Thanks to all of you for coming and to Liberal Democrats Online for inviting me to speak here tonight for what has now become – much to my surprise! – my specialist subject.
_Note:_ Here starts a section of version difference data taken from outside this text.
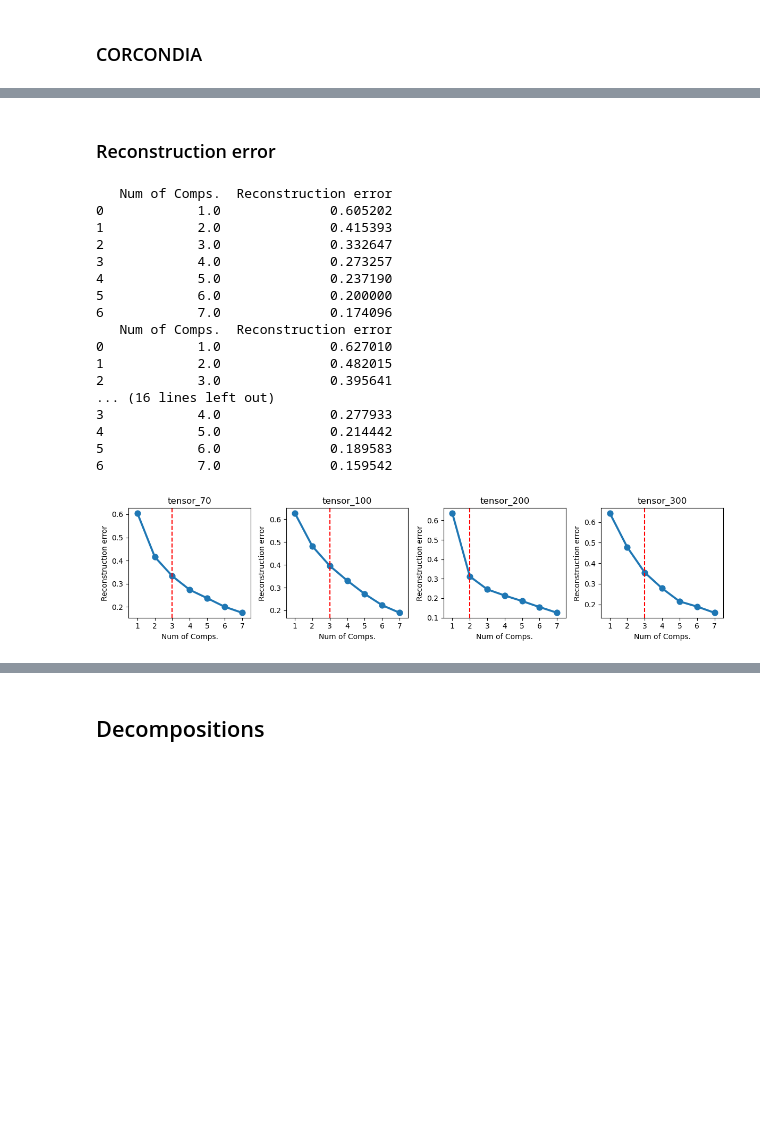
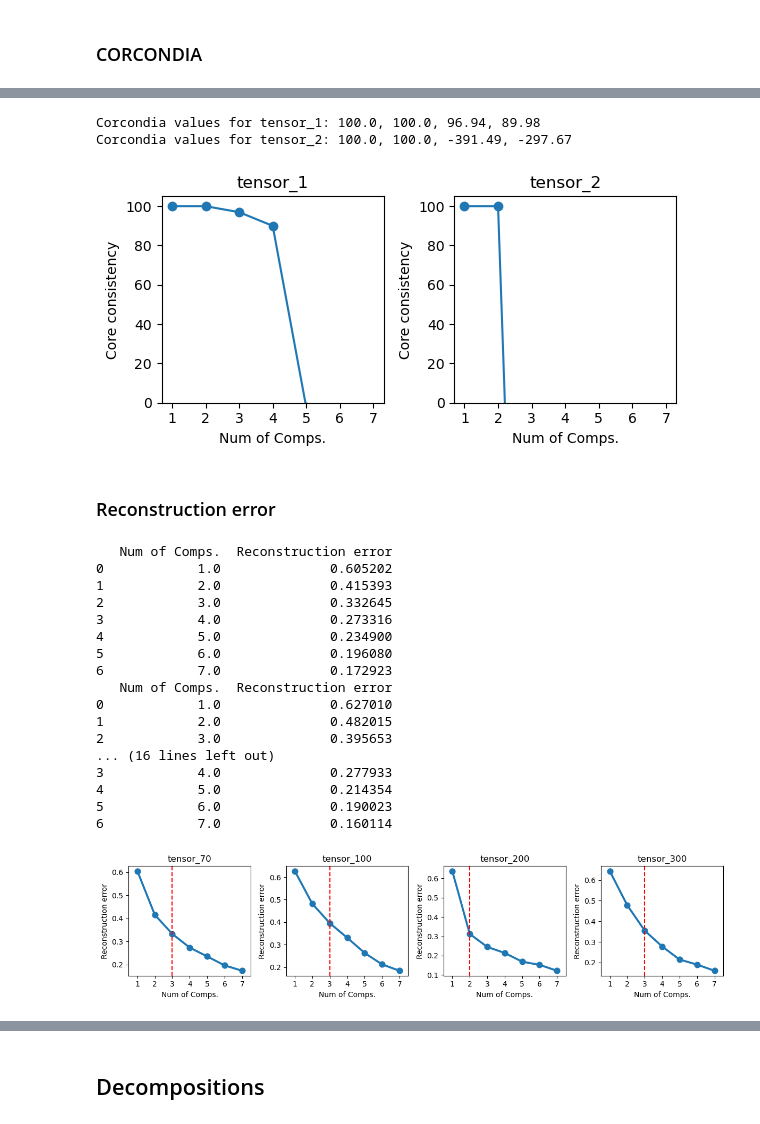
Before and after one commit to pablovadillo/Tensordecomposition, a Jupyter notebook: CP_decomposition.ipynb, the cells around one changed output, grey strips where cells are left out. Drawn from its saved outputs; the diff is of its cells as text; code cells hidden in the pictures; blank space fills up the shorter version.

```diff
--- a/CP_decomposition.ipynb
+++ b/CP_decomposition.ipynb
@@ -71,3 +74,10 @@ Corcondia value for Tensor 300: 99.99999389034676, 77.24385657474723, -22.504539
+# %%
+#tensors_sim
+visualization_corcondia(tensors_sim, tensor_sim_names)
+# %% [output]
+Corcondia values for tensor_1: 100.0, 100.0, 96.94, 89.98
+Corcondia values for tensor_2: 100.0, 100.0, -391.49, -297.67
+[figure, added]
 # %% [markdown]
 ### Reconstruction error
 # %%
@@ -110,24 +114,24 @@ def visualization_error(model, tensors, tensor_names):
     plt.tight_layout()
     plt.show()
 # %%
-# parafac - tensors_cent
-visualization_error(parafac, tensors_cent, tensor_names_cent)
+# tensors_real
+visualization_error(tensors_real, tensor_real_names)
 # %% [output]
    Num of Comps.  Reconstruction error
 0            1.0              0.605202
 1            2.0              0.415393
-2            3.0              0.332647
-3            4.0              0.273257
-4            5.0              0.237190
-5            6.0              0.200000
-6            7.0              0.174096
+2            3.0              0.332645
+3            4.0              0.273316
+4            5.0              0.234900
+5            6.0              0.196080
+6            7.0              0.172923
    Num of Comps.  Reconstruction error
 0            1.0              0.627010
 1            2.0              0.482015
-2            3.0              0.395641
+2            3.0              0.395653
 ... (16 lines left out)
 3            4.0              0.277933
-4            5.0              0.214442
-5            6.0              0.189583
-6            7.0              0.159542
+4            5.0              0.214354
+5            6.0              0.190023
+6            7.0              0.160114
 [figure]
```
Also changed, not shown: parts of 24 cells of this notebook, 2 other files.
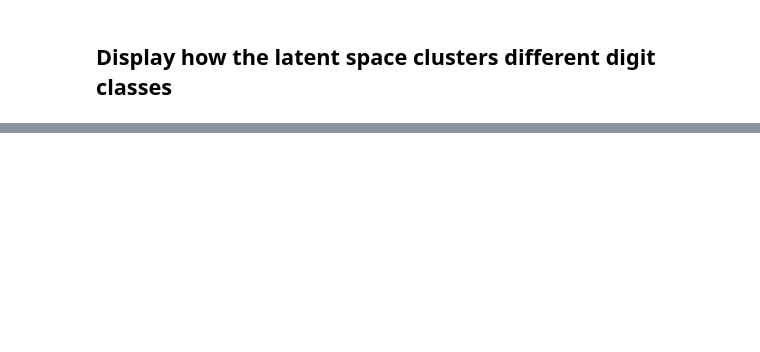
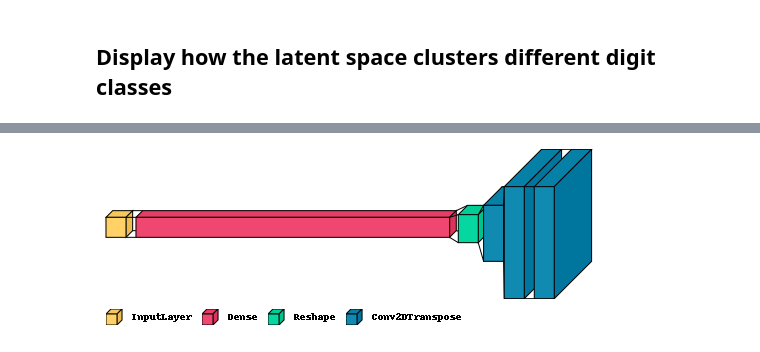
Before and after one commit to krishnakeshav/Machine-Learning-Excercises, a Jupyter notebook: examples/generative/ipynb/vae.ipynb, the cells around one changed output, grey strips where cells are left out. Cells and saved outputs as stored; diff of their text form; code cells hidden in the pictures; blank space fills up the shorter version.

Commit message:
added layer visualization and some parameters modification

```diff
--- a/examples/generative/ipynb/vae.ipynb
+++ b/examples/generative/ipynb/vae.ipynb
@@ -247,0 +263,4 @@ plot_label_clusters(vae, x_train, y_train)
+# %%
+visualkeras.layered_view(vae.encoder, legend=True)
+# %% [output]
+[figure, added]
```
Also changed, not shown: parts of 6 cells of this notebook.
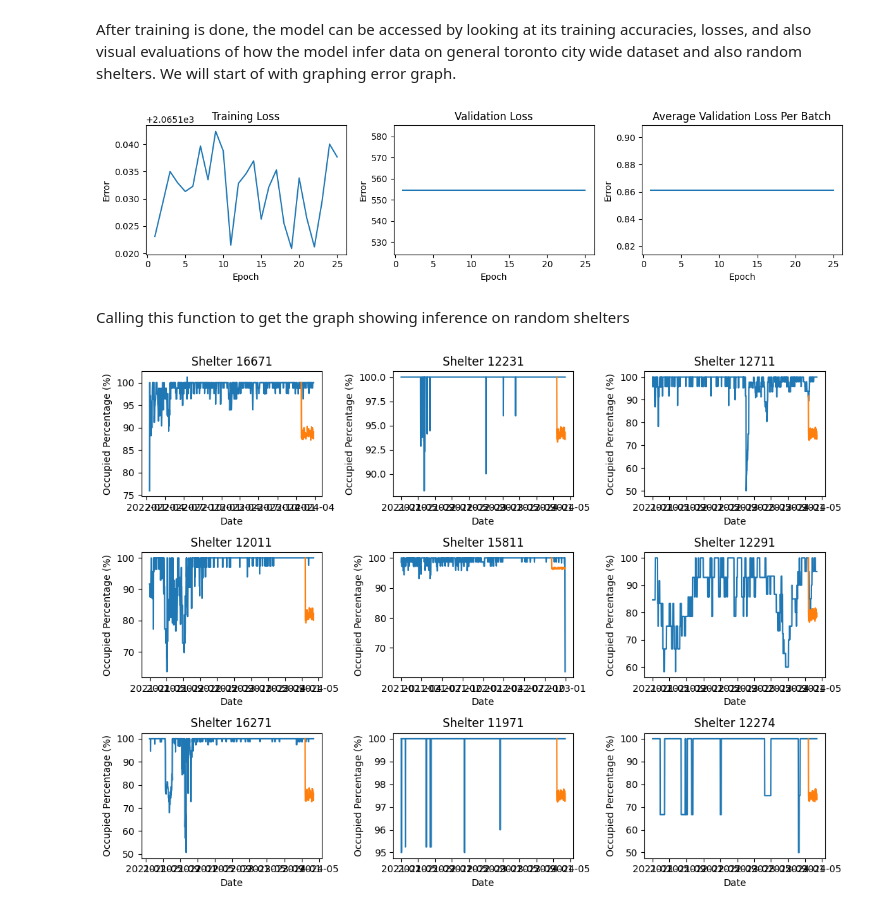
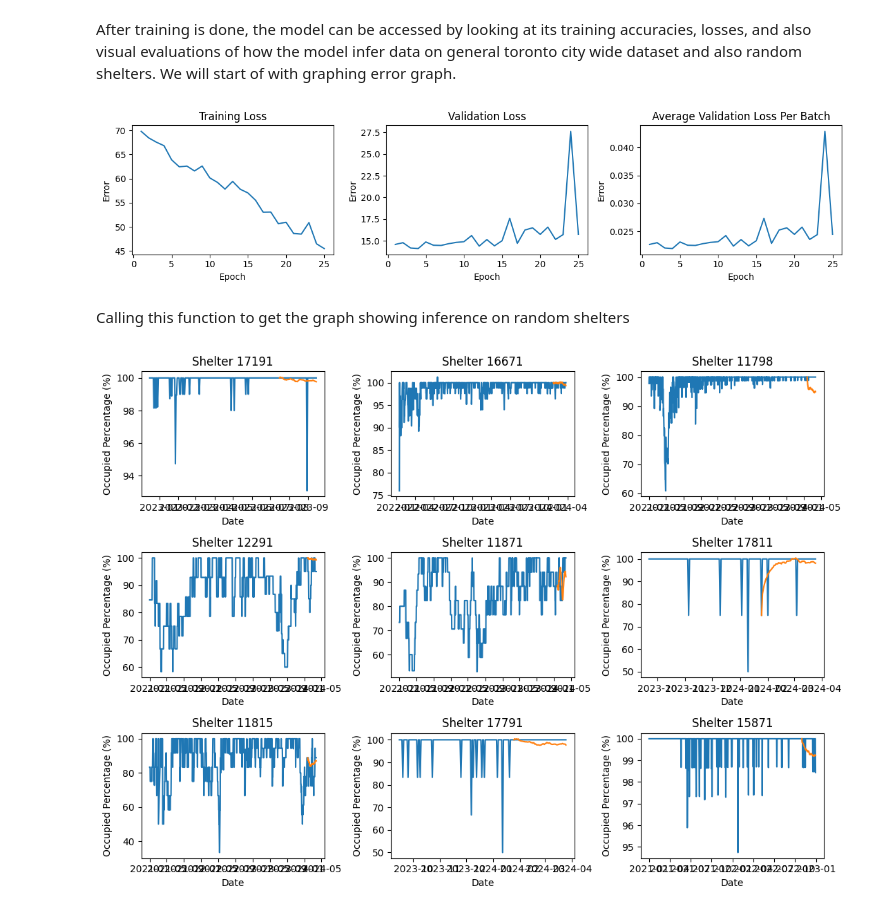
Before and after one commit to Tomasdfgh/RBCs_Borealis_AIs_Shelter_Occupancy_Forecast, a Jupyter notebook: LSTM/[3] Location_Grouping_Multivariate_LSTM.ipynb, the cells around one changed output. Drawn from its saved outputs; the diff is of its cells as text; code cells hidden in the pictures.

```diff
--- a/LSTM/[3] Location_Grouping_Multivariate_LSTM.ipynb
+++ b/LSTM/[3] Location_Grouping_Multivariate_LSTM.ipynb
@@ -1101,10 +1100,10 @@ print(len(used_features) + max(shel_grouping(cens_index_corr_map[8]).copy().valu
 Initialize the Model and Optimizers
 # %%
 model_2 = LSTM(input_size, hidden_size, num_stacked_layers, output_size)
-optimizer = torch.optim.AdamW(model_2.parameters(), lr = learning_rate)
+optimizer_2 = torch.optim.AdamW(model_2.parameters(), lr = learning_rate)
 # %% [markdown]
 Begin training by activating the training function
 # %%
-model_2, training_loss, valid_loss, avg_valid_loss = begin_training(model_2, num_epochs, train_loader, test_loader, loss_function, optimizer)
+model_2, training_loss_2, valid_loss_2, avg_valid_loss_2 = begin_training(model_2, num_epochs, train_loader, test_loader, loss_function, optimizer_2)
 # %% [output]
 Epoch: 0
@@ -1128,10 +1127,10 @@ Val Loss: 0.025
 ### Model Implementation Two Post Training Analysis
 # %% [markdown]
 After training is done, the model can be accessed by looking at its training accuracies, losses, and also visual evaluations of how the model infer data on general toronto city wide dataset and also random shelters. We will start of with graphing error graph.
-# %%
-plot_errors(training_loss, valid_loss, avg_valid_loss)
-# %% [output]
-[figure, removed]
+# %%
+plot_errors(training_loss_2, valid_loss_2, avg_valid_loss_2)
+# %% [output]
+[figure, added]
 # %% [markdown]
 
 Calling this function to get the graph showing inference on random shelters
@@ -1140,4 +1139,4 @@ test_check = True
 num_sq = 3
 plot_random_shelters_one_hot(model_2, iso_data, n_future, num_sq, scaler, used_features, shel_grouping(cens_index_corr_map[8]).copy(), test_check)
 # %% [output]
-[figure, old version]
+[figure, new version]
```
Also changed, not shown: parts of 15 cells of this notebook, 2 other files.
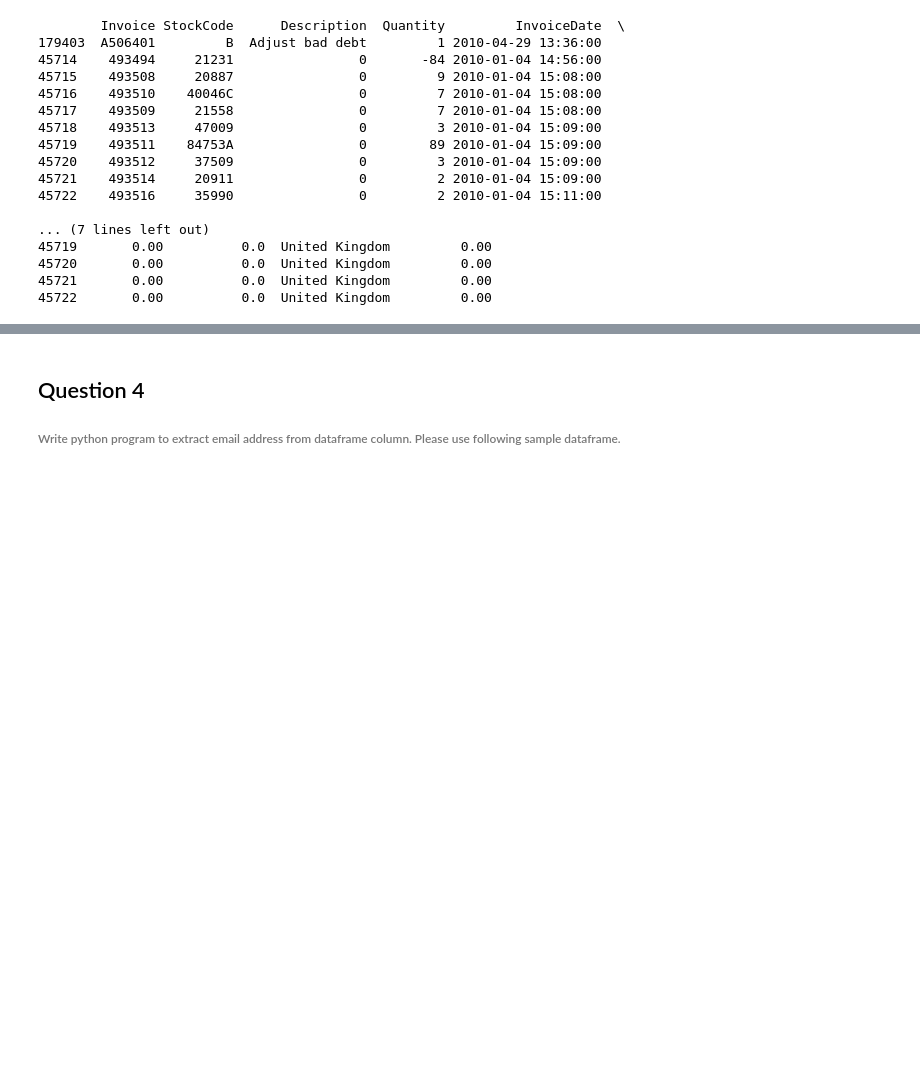
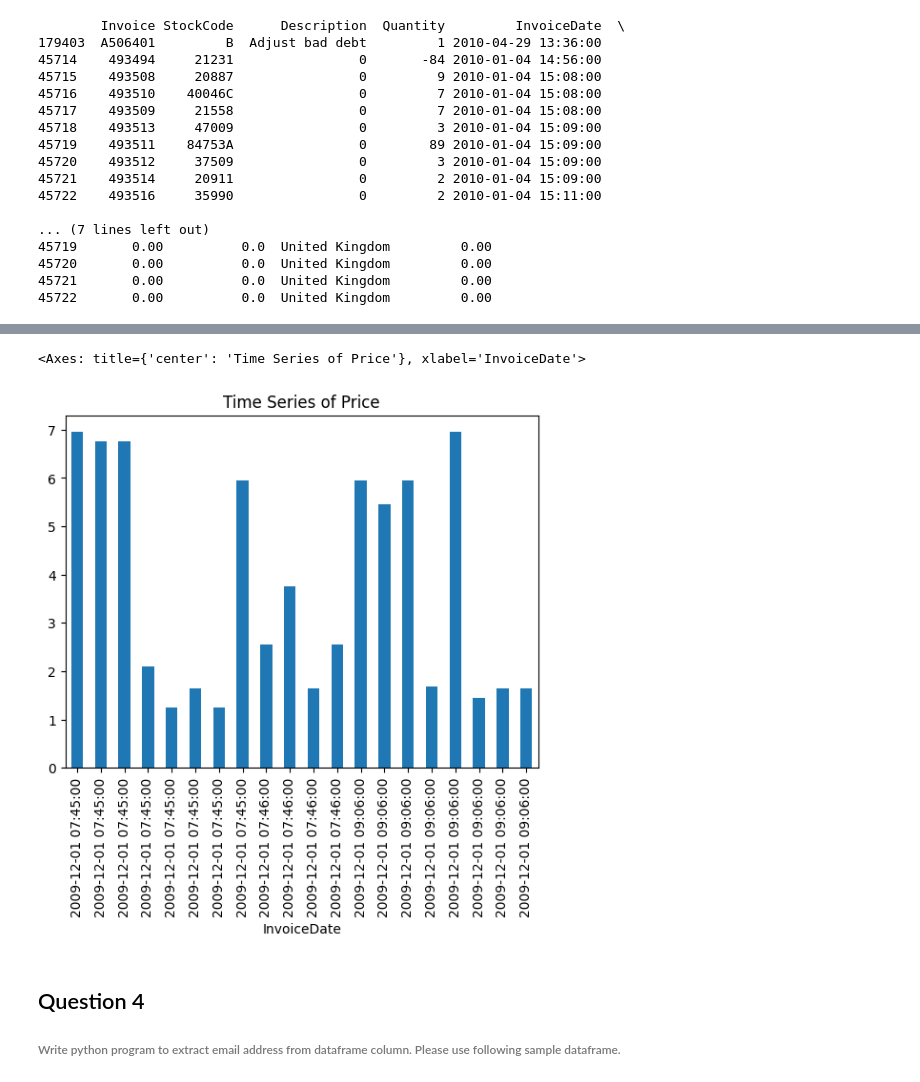
Before and after one commit to RushiSuryagandh/NumoyPandas_Assignment, a Jupyter notebook: Day3_assignment.ipynb, the cells around one changed output, grey strips where cells are left out. Cells and saved outputs as stored; diff of their text form; code cells hidden in the pictures; blank space fills up the shorter version.

```diff
--- a/Day3_assignment.ipynb
+++ b/Day3_assignment.ipynb
@@ -264,3 +293,18 @@ print(top_10_highest_price)
+# %%
+start_date = "2009-12-01"   # The start date
+end_date = "2009-12-02"     # The end date
+df_filtered=df[(df["InvoiceDate"] >= start_date) & (df["InvoiceDate"]<=end_date)]   # storing only the dates between start and end date
+
+# Set the 'InvoiceDate' column as the index of the DataFrame
+# This is useful for time series analysis and operations that require date-based indexing
+df_filtered.set_index("InvoiceDate",inplace=True)
+
+# Plot the first 20 rows of the 'Price' column as a bar chart
+# 'x' and 'y' parameters are not needed here as the index is already set to 'InvoiceDate'
+df_filtered.head(20)["Price"].plot(x="InvoiceDate", y="Price",title="Time Series of Price",kind="bar")
+# %% [output]
+<Axes: title={'center': 'Time Series of Price'}, xlabel='InvoiceDate'>
+[figure, added]
 # %% [markdown]
 ## Question 4
 ###### Write python program to extract email address from dataframe column. Please use following sample dataframe.
```
Also changed, not shown: parts of 6 cells of this notebook.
Not that long ago, I would have laughed at the idea of me being invited to hold forth on blogging – or in fact – anything to do with computers and technology.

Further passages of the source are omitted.